[User interface change data]
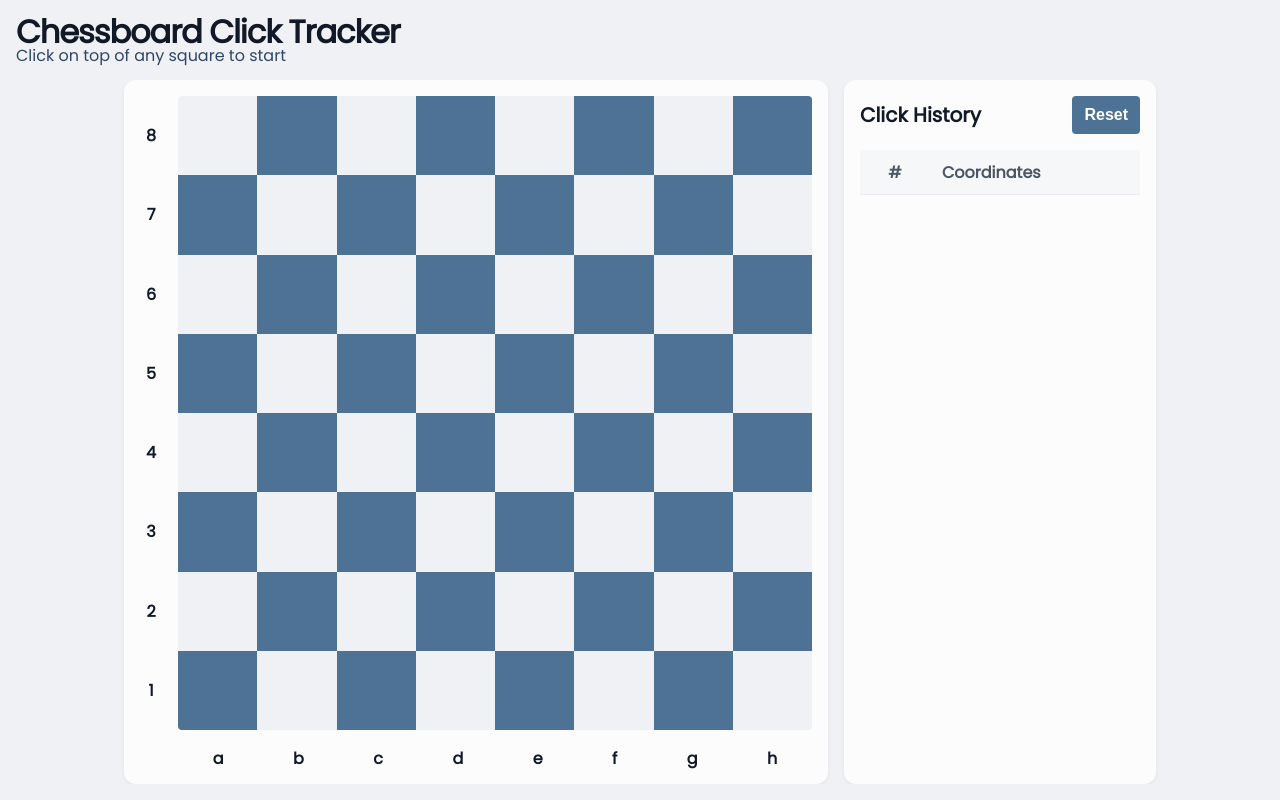
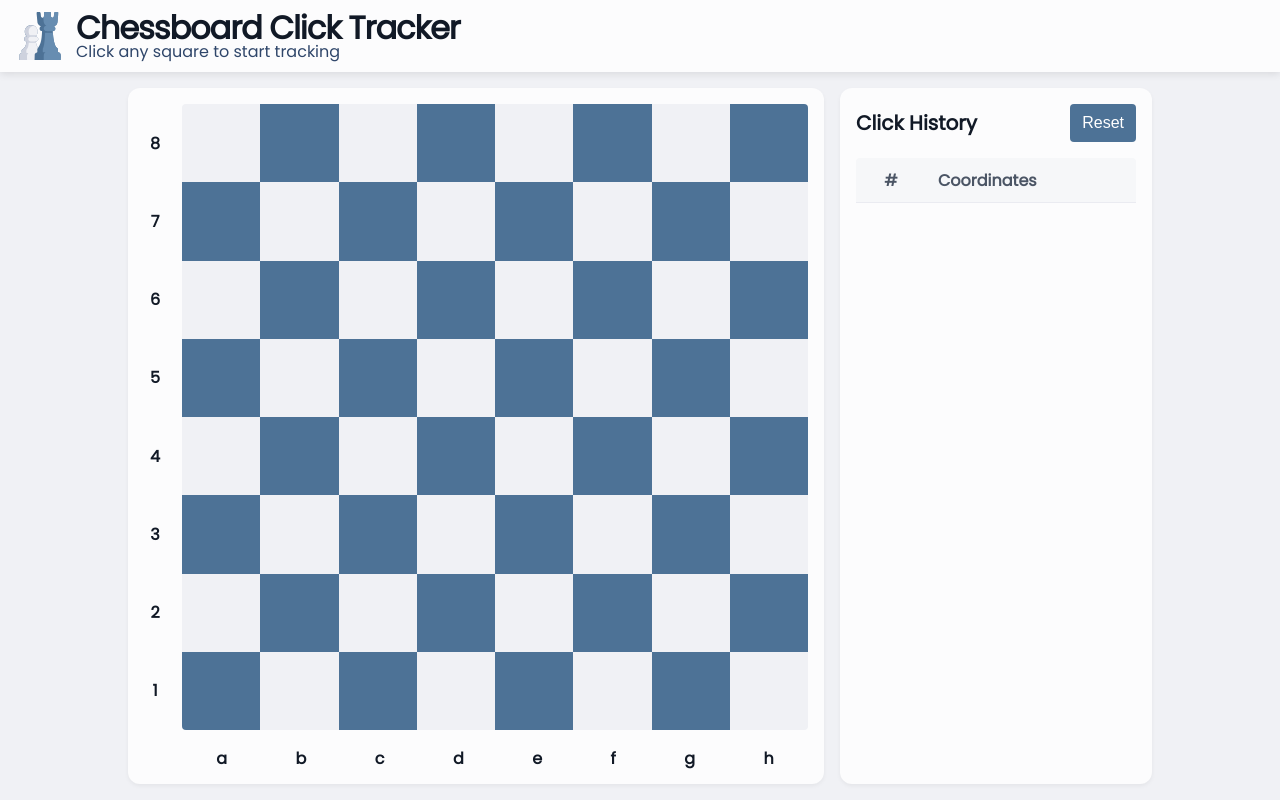
Before and after one commit to MattiaGiacchini/chess-technical-assignment, a Vue app: page / in a window 1280 px wide. Built offline with nearby package versions, Linux system fonts and the light colour scheme.

Commit message:
Add styles to header, add favicon and logo

```diff
--- a/src/assets/main.scss
+++ b/src/assets/main.scss
@@ -37,8 +37,10 @@ body {
   --square-transition: background-color 0.3s ease;
 
   /* Card styles */
-  --border-radius: 12px;
+  --border-radius-lg: 12px;
+  --border-radius-sm: 4px;
   --card-shadow: 0 2px 4px #0000000d;
+  --strong-shadow: 0 2px 8px rgba(0, 0, 0, 0.1);
 
   /* Spacing */
   --spacing-sm: 10px;
@@ -60,7 +62,7 @@ body {
     --font-size-lg: 14px;
     --font-size-xl: 16px;
     --font-size-xxl: 24px;
-    --border-radius: 8px;
+    --border-radius-lg: 8px;
 
     /* Spacing */
     --spacing-sm: 8px;
@@ -72,7 +74,27 @@ body {
 
 div.card {
   background-color: var(--surface-color);
-  border-radius: var(--border-radius);
+  border-radius: var(--border-radius-lg);
   box-shadow: var(--card-shadow);
   padding: var(--spacing-lg);
 }
+
+.button {
+  padding: var(--spacing-sm) var(--spacing-md);
+  background-color: var(--square-dark);
+  color: white;
+  border: none;
+  border-radius: var(--border-radius-sm);
+  font-size: var(--font-size-sm);
+  font-weight: var(--font-weight-medium);
+  cursor: pointer;
+  transition: var(--square-transition);
+
+  &:hover {
+    background-color: var(--square-dark-hover);
+  }
+
+  &:active {
+    background-color: var(--square-light-hover);
+  }
+}
--- a/src/components/Board.vue
+++ b/src/components/Board.vue
@@ -71,7 +71,7 @@ const  squares: Array<{
     grid-template-columns: repeat(8, 1fr) ;
     grid-template-rows: repeat(8, 1fr);
 
-    border-radius: 4px;
+    border-radius: var(--border-radius-sm);
     overflow: hidden;
   }
 
--- a/src/components/Sidebar.vue
+++ b/src/components/Sidebar.vue
@@ -22,7 +22,7 @@ watch(() => props.clickedSquares?.length, async () => {
   <div class="history-card sidebar-card card">
     <div class="history-card__header">
       <h2 class="history-card__title">Click History</h2>
-      <button class="reset-button" @click="emit('resetClickedSquares')">Reset</button>
+      <button class="button" @click="emit('resetClickedSquares')">Reset</button>
     </div>
     <div class="history-card__scrollable" ref="scrollContainer">
       <table class="history-table">
@@ -69,28 +69,8 @@ watch(() => props.clickedSquares?.length, async () => {
     flex: 1;
     overflow-y: auto;
     min-height: 0;
-    border-radius: 4px;
+    border-radius: var(--border-radius-sm);
     scroll-snap-type: y proximity;
-  }
-}
-
-.reset-button {
-  padding: var(--spacing-sm) var(--spacing-md);
-  background-color: var(--square-dark);
-  color: white;
-  border: none;
-  border-radius: 4px;
-  font-size: var(--font-size-sm);
-  font-weight: var(--font-weight-semibold);
-  cursor: pointer;
-  transition: background-color 0.2s;
-
-  &:hover {
-    background-color: var(--square-dark-hover);
-  }
-
-  &:active {
-    background-color: var(--square-light-hover);
   }
 }
 
--- a/src/views/MainView.vue
+++ b/src/views/MainView.vue
@@ -16,13 +16,15 @@ function resetClickedSquares() {
   lastClickedSquare.value = null
 }
 </script>
-
 <template>
   <div class="main-layout">
-    <div class="main-layout__header">
-      <h1 class="main-layout__title">Chessboard Click Tracker</h1>
-      <p class="main-layout__description">Click on top of any square to start</p>
-    </div>
+    <header class="main-layout__header">
+      <img src="@/assets/logo.svg" alt="Logo" class="main-layout__logo">
+      <div class="main-layout__text">
+        <h1 class="main-layout__title">Chessboard Click Tracker</h1>
+        <p class="main-layout__description">Click any square to start tracking</p>
+      </div>
+    </header>
     <div class="chess-layout">
       <div class="chess-layout__board">
         <Board :last-clicked-square="lastClickedSquare" @square-click="addClickedSquare"></Board>
@@ -33,18 +35,32 @@ function resetClickedSquares() {
 </template>
 
 <style scoped lang="scss">
-
 .main-layout {
   background-color: var(--background-color);
-  height: 100vh;
+  height: 100dvh;
   display: flex;
   flex-direction: column;
   overflow: hidden;
   color: var(--text-color);
-  padding: var(--spacing-lg);
-  gap: var(--spacing-lg);
 
   &__header {
+    position: sticky;
+    top: 0;
+    z-index: 100;
+    display: flex;
+    align-items: center;
+    gap: var(--spacing-md);
+    background-color: var(--surface-color);
+    padding: var(--spacing-md) var(--spacing-lg);
+    box-shadow: var(--strong-shadow);
+  }
+
+  &__logo {
+    height: 48px;
+    flex-shrink: 0;
+  }
+
+  &__text {
     line-height: 1;
     font-weight: var(--font-weight-light);
   }
@@ -61,7 +77,6 @@ function resetClickedSquares() {
   }
 }
 
-
 .chess-layout {
   flex: 1;
   display: flex;
@@ -71,6 +86,7 @@ function resetClickedSquares() {
   font-weight: var(--font-weight-semibold);
   overflow: hidden;
   justify-content: center;
+  padding: var(--spacing-lg);
 
   &__board {
     flex: 0 0 auto;
@@ -101,12 +117,12 @@ function resetClickedSquares() {
     &__board {
       width: 100%;
       max-width: 100%;
-      max-height: 60vh;
+      max-height: 60dvh;
     }
 
     &__sidebar {
       flex: 1;
-      width: 60vh;
+      width: 60dvh;
       max-width: 100%;
       min-width: 0;
       min-height: 0;
```
Also changed, not shown: src/assets/logo.svg (added), 1 other file (tests, documents, lock files or other folders).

TASK PROMPT
Although the records above contain pictures, output every line exactly and leave the pictures out.

THE COMPLETED TASK
Before and after one commit to MattiaGiacchini/chess-technical-assignment, a Vue app: page / in a window 1280 px wide. Built offline with nearby package versions, Linux system fonts and the light colour scheme.

Commit message:
Add styles to header, add favicon and logo

```diff
--- a/src/assets/main.scss
+++ b/src/assets/main.scss
@@ -37,8 +37,10 @@ body {
   --square-transition: background-color 0.3s ease;
 
   /* Card styles */
-  --border-radius: 12px;
+  --border-radius-lg: 12px;
+  --border-radius-sm: 4px;
   --card-shadow: 0 2px 4px #0000000d;
+  --strong-shadow: 0 2px 8px rgba(0, 0, 0, 0.1);
 
   /* Spacing */
   --spacing-sm: 10px;
@@ -60,7 +62,7 @@ body {
     --font-size-lg: 14px;
     --font-size-xl: 16px;
     --font-size-xxl: 24px;
-    --border-radius: 8px;
+    --border-radius-lg: 8px;
 
     /* Spacing */
     --spacing-sm: 8px;
@@ -72,7 +74,27 @@ body {
 
 div.card {
   background-color: var(--surface-color);
-  border-radius: var(--border-radius);
+  border-radius: var(--border-radius-lg);
   box-shadow: var(--card-shadow);
   padding: var(--spacing-lg);
 }
+
+.button {
+  padding: var(--spacing-sm) var(--spacing-md);
+  background-color: var(--square-dark);
+  color: white;
+  border: none;
+  border-radius: var(--border-radius-sm);
+  font-size: var(--font-size-sm);
+  font-weight: var(--font-weight-medium);
+  cursor: pointer;
+  transition: var(--square-transition);
+
+  &:hover {
+    background-color: var(--square-dark-hover);
+  }
+
+  &:active {
+    background-color: var(--square-light-hover);
+  }
+}
--- a/src/components/Board.vue
+++ b/src/components/Board.vue
@@ -71,7 +71,7 @@ const  squares: Array<{
     grid-template-columns: repeat(8, 1fr) ;
     grid-template-rows: repeat(8, 1fr);
 
-    border-radius: 4px;
+    border-radius: var(--border-radius-sm);
     overflow: hidden;
   }
 
--- a/src/components/Sidebar.vue
+++ b/src/components/Sidebar.vue
@@ -22,7 +22,7 @@ watch(() => props.clickedSquares?.length, async () => {
   <div class="history-card sidebar-card card">
     <div class="history-card__header">
       <h2 class="history-card__title">Click History</h2>
-      <button class="reset-button" @click="emit('resetClickedSquares')">Reset</button>
+      <button class="button" @click="emit('resetClickedSquares')">Reset</button>
     </div>
     <div class="history-card__scrollable" ref="scrollContainer">
       <table class="history-table">
@@ -69,28 +69,8 @@ watch(() => props.clickedSquares?.length, async () => {
     flex: 1;
     overflow-y: auto;
     min-height: 0;
-    border-radius: 4px;
+    border-radius: var(--border-radius-sm);
     scroll-snap-type: y proximity;
-  }
-}
-
-.reset-button {
-  padding: var(--spacing-sm) var(--spacing-md);
-  background-color: var(--square-dark);
-  color: white;
-  border: none;
-  border-radius: 4px;
-  font-size: var(--font-size-sm);
-  font-weight: var(--font-weight-semibold);
-  cursor: pointer;
-  transition: background-color 0.2s;
-
-  &:hover {
-    background-color: var(--square-dark-hover);
-  }
-
-  &:active {
-    background-color: var(--square-light-hover);
   }
 }
 
--- a/src/views/MainView.vue
+++ b/src/views/MainView.vue
@@ -16,13 +16,15 @@ function resetClickedSquares() {
   lastClickedSquare.value = null
 }
 </script>
-
 <template>
   <div class="main-layout">
-    <div class="main-layout__header">
-      <h1 class="main-layout__title">Chessboard Click Tracker</h1>
-      <p class="main-layout__description">Click on top of any square to start</p>
-    </div>
+    <header class="main-layout__header">
+      <img src="@/assets/logo.svg" alt="Logo" class="main-layout__logo">
+      <div class="main-layout__text">
+        <h1 class="main-layout__title">Chessboard Click Tracker</h1>
+        <p class="main-layout__description">Click any square to start tracking</p>
+      </div>
+    </header>
     <div class="chess-layout">
       <div class="chess-layout__board">
         <Board :last-clicked-square="lastClickedSquare" @square-click="addClickedSquare"></Board>
@@ -33,18 +35,32 @@ function resetClickedSquares() {
 </template>
 
 <style scoped lang="scss">
-
 .main-layout {
   background-color: var(--background-color);
-  height: 100vh;
+  height: 100dvh;
   display: flex;
   flex-direction: column;
   overflow: hidden;
   color: var(--text-color);
-  padding: var(--spacing-lg);
-  gap: var(--spacing-lg);
 
   &__header {
+    position: sticky;
+    top: 0;
+    z-index: 100;
+    display: flex;
+    align-items: center;
+    gap: var(--spacing-md);
+    background-color: var(--surface-color);
+    padding: var(--spacing-md) var(--spacing-lg);
+    box-shadow: var(--strong-shadow);
+  }
+
+  &__logo {
+    height: 48px;
+    flex-shrink: 0;
+  }
+
+  &__text {
     line-height: 1;
     font-weight: var(--font-weight-light);
   }
@@ -61,7 +77,6 @@ function resetClickedSquares() {
   }
 }
 
-
 .chess-layout {
   flex: 1;
   display: flex;
@@ -71,6 +86,7 @@ function resetClickedSquares() {
   font-weight: var(--font-weight-semibold);
   overflow: hidden;
   justify-content: center;
+  padding: var(--spacing-lg);
 
   &__board {
     flex: 0 0 auto;
@@ -101,12 +117,12 @@ function resetClickedSquares() {
     &__board {
       width: 100%;
       max-width: 100%;
-      max-height: 60vh;
+      max-height: 60dvh;
     }
 
     &__sidebar {
       flex: 1;
-      width: 60vh;
+      width: 60dvh;
       max-width: 100%;
       min-width: 0;
       min-height: 0;
```
Also changed, not shown: src/assets/logo.svg (added), 1 other file (tests, documents, lock files or other folders).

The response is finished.